Now since our beloved, one and only, F/A-18C Hornet has started getting regular updates, I think it’s about time all the “enthusiasts” start a little bit of book reading or “research” into what the awesome aircraft the F/A-18C is.
And no, by “research” I don’t mean googling the maximum range of SLAM-ER or how far a HARM in POS/EOM mode can be launched. Since ED has clearly mentioned that almost all these guided air-to-ground munitions would be coming later, the DCS community would be busy with flying and learning the aircraft and its various systems in the starting days.
This is a first of my planned Hornet familiarisation articles geared for making even the newcomers accustomed to the aircraft. I will be covering the Hornet powerplant, electrical, hydraulic, flight control and depending on whether I get reliable resources, certain weapon systems and JHMCS.
So let’s get to the basics, the F/A-18C Hornet is a single-place fighter/attack aircraft built by McDonnell Douglas Aerospace(now merged with Boeing). It is powered by two F404-GE-402 (enhanced performance) turbofan engines with afterburner. The aircraft features a variable camber mid-wing with leading edge extensions(LEX) mounted on each side of the fuselage from the wing roots to just forward of the windshield. The twin vertical stabilizers are angled outboard 20° from the vertical. The wings have hydraulically actuated leading edge and trailing edge flaps and ailerons. The twin rudders and differential stabilators are also hydraulically actuated. The speed brake is mounted on the top side of the aft fuselage between the vertical stabilizers. The pressurized cockpit is enclosed by an electrically operated clamshell canopy. An aircraft mounted auxiliary power unit (APU) is used to start the engines. On the ground, the APU may be used to supply air conditioning or electrical and hydraulic power to the aircraft systems.
McDonnell Douglas rolled out the first F/A-18A on 13 September 1978, in blue-on-white colours marked with “Navy” on the left and “Marines” on the right. Its first flight was on 18 November. In a break with tradition, the Navy pioneered the “principal site concept” with the F/A-18, where almost all testing was done at Naval Air Station Patuxent River, instead of near the site of manufacture, and using Navy and Marine Corps test pilots instead of civilians early in development. In March 1979, Lt. Cdr. John Padgett became the first Navy pilot to fly the F/A-18.
Following trials and operational testing by VX-4 and VX-5, Hornets began to fill the Fleet Replacement Squadrons (FRS) VFA-125, VFA-106, and VMFAT-101, where pilots are introduced to the F/A-18. The Hornet entered operational service with USMC Squadron VMFA-314 at MCAS El Toro on 7 January 1983 and with Navy squadron VFA-125 in March 1984, replacing F-4s and A-7Es, respectively.

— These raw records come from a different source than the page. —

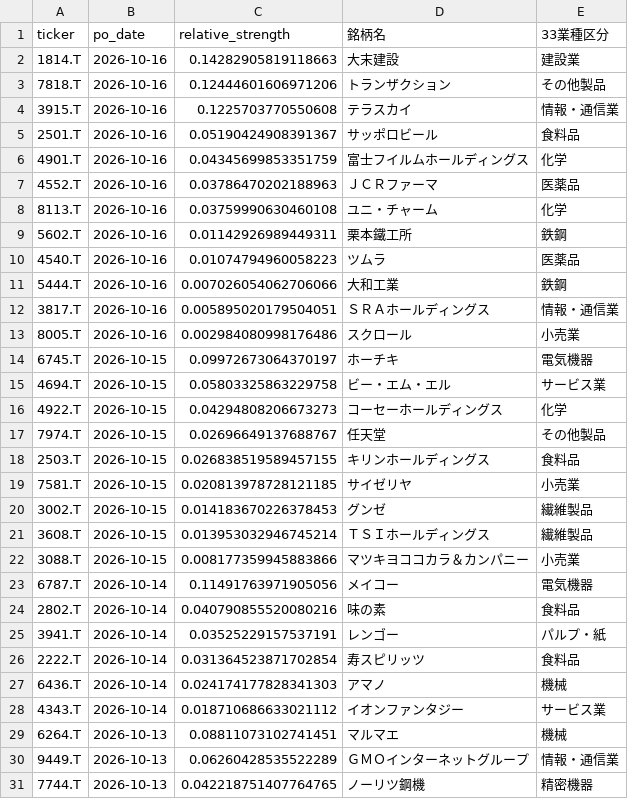
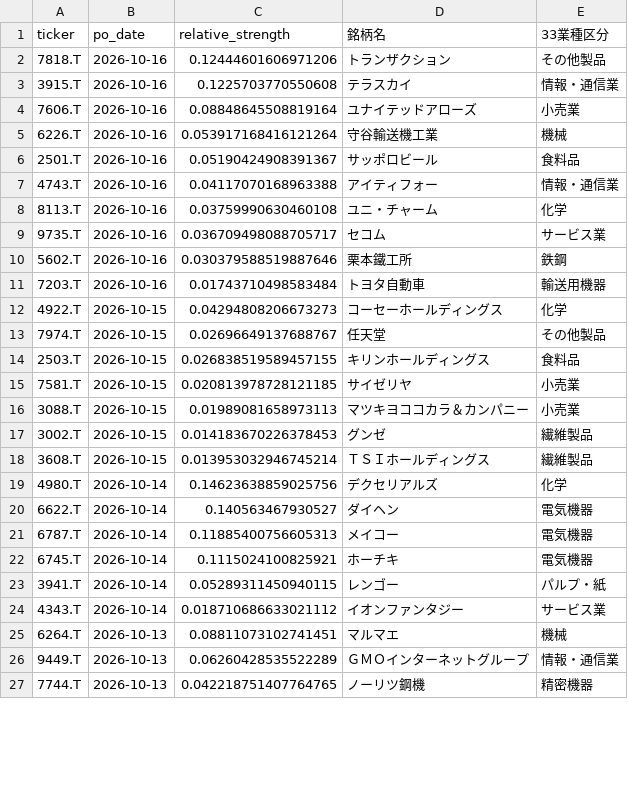
Before and after one commit to abesegg/jp-stock-screener, a CSV file: perfect_order.csv, drawn as a sheet; only a part is shown; the diff covers the shown part only.

```diff
--- a/perfect_order.csv
+++ b/perfect_order.csv
@@ -1,16 +1,12 @@
 ticker,po_date,relative_strength,銘柄名,33業種区分
-1814.T,2026-10-16,0.14282905819118663,大末建設,建設業
 7818.T,2026-10-16,0.12444601606971206,トランザクション,その他製品
 3915.T,2026-10-16,0.1225703770550608,テラスカイ,情報・通信業
+7606.T,2026-10-16,0.08848645508819164,ユナイテッドアローズ,小売業
+6226.T,2026-10-16,0.053917168416121264,守谷輸送機工業,機械
 2501.T,2026-10-16,0.05190424908391367,サッポロビール,食料品
-4901.T,2026-10-16,0.04345699853351759,富士フイルムホールディングス,化学
-4552.T,2026-10-16,0.03786470202188963,ＪＣＲファーマ,医薬品
+4743.T,2026-10-16,0.04117070168963388,アイティフォー,情報・通信業
 8113.T,2026-10-16,0.03759990630460108,ユニ・チャーム,化学
-5602.T,2026-10-16,0.01142926989449311,栗本鐵工所,鉄鋼
-4540.T,2026-10-16,0.01074794960058223,ツムラ,医薬品
-5444.T,2026-10-16,0.007026054062706066,大和工業,鉄鋼
-3817.T,2026-10-16,0.005895020179504051,ＳＲＡホールディングス,情報・通信業
-8005.T,2026-10-16,0.002984080998176486,スクロール,小売業
-6745.T,2026-10-15,0.09972673064370197,ホーチキ,電気機器
-4694.T,2026-10-15,0.05803325863229758,ビー・エム・エル,サービス業
+9735.T,2026-10-16,0.036709498088705717,セコム,サービス業
+5602.T,2026-10-16,0.030379588519887646,栗本鐵工所,鉄鋼
+7203.T,2026-10-16,0.01743710498583484,トヨタ自動車,輸送用機器
 4922.T,2026-10-15,0.04294808206673273,コーセーホールディングス,化学
@@ -19,10 +15,10 @@ ticker,po_date,relative_strength,銘柄名,33業種区分
 7581.T,2026-10-15,0.020813978728121185,サイゼリヤ,小売業
+3088.T,2026-10-15,0.01989081658973113,マツキヨココカラ＆カンパニー,小売業
 3002.T,2026-10-15,0.014183670226378453,グンゼ,繊維製品
 3608.T,2026-10-15,0.013953032946745214,ＴＳＩホールディングス,繊維製品
-3088.T,2026-10-15,0.008177359945883866,マツキヨココカラ＆カンパニー,小売業
-6787.T,2026-10-14,0.11491763971905056,メイコー,電気機器
-2802.T,2026-10-14,0.040790855520080216,味の素,食料品
-3941.T,2026-10-14,0.03525229157537191,レンゴー,パルプ・紙
-2222.T,2026-10-14,0.031364523871702854,寿スピリッツ,食料品
-6436.T,2026-10-14,0.024174177828341303,アマノ,機械
+4980.T,2026-10-14,0.14623638859025756,デクセリアルズ,化学
+6622.T,2026-10-14,0.140563467930527,ダイヘン,電気機器
+6787.T,2026-10-14,0.11885400756605313,メイコー,電気機器
+6745.T,2026-10-14,0.1115024100825921,ホーチキ,電気機器
+3941.T,2026-10-14,0.05289311450940115,レンゴー,パルプ・紙
 4343.T,2026-10-14,0.018710686633021112,イオンファンタジー,サービス業
```
Also changed, not shown: 6 added rows and 6 removed rows elsewhere in this file, golden_cross.csv, rs_ranking.csv, 8 other files.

US Navy strike-fighter squadrons VFA-125 and VFA-113 (assigned to CVW-14) deployed aboard USS Constellation (CV-64) from February to August 1985, marking the first deployment for the F/A-18.
The F/A-18 first saw combat action in April 1986, when VFA-131, VFA-132, VMFA-314, and VMFA-323 Hornets from USS Coral Sea flew SEAD missions against Libyan air defences during Operation Praire Fire and an attack on Benghazi as part of Operation El Dorado Canyon.
Now not to bore you guys with just raw figures, and even that’s a little bit too much for an introduction I guess. Stay tuned for the next article which will be on the Engine, Throttle controls, IFEI, EMD and the glorious ATC feature.
Clear skies and happy hunting to everyone!!